• Assigned task
A single number is the answer here: how many lines of the entries contain "shown"?
(Data under study begins)
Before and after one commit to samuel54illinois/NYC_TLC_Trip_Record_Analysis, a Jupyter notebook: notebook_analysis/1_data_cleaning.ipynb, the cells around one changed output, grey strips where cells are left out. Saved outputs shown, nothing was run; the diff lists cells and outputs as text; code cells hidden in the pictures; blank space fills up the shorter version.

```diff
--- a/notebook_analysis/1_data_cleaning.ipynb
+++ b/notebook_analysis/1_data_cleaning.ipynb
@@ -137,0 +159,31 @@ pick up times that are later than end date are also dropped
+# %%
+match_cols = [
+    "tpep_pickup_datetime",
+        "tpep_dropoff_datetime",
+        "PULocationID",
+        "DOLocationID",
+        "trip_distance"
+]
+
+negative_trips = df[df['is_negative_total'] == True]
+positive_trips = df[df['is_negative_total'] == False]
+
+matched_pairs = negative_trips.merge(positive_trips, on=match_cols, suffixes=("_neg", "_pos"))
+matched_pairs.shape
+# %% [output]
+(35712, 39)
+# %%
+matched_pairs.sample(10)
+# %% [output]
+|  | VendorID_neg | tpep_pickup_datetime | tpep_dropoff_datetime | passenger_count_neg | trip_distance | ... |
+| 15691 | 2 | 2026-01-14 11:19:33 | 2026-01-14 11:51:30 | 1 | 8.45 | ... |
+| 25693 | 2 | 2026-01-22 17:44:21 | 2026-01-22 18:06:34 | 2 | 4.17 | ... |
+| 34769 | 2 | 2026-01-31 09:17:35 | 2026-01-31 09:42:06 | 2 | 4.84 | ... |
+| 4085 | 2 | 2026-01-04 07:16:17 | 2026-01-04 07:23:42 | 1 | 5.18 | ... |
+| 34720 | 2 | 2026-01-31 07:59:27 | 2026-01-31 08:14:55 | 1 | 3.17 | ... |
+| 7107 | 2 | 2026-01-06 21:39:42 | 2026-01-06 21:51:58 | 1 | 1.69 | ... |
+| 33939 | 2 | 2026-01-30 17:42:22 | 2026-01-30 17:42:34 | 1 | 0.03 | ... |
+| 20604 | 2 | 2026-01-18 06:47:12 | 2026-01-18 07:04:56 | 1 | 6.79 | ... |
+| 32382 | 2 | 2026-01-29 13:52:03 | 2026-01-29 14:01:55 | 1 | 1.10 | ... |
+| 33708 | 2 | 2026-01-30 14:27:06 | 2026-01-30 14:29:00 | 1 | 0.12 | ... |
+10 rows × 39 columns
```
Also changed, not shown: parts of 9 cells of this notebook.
(Data under study ends)
• Solved exercise
2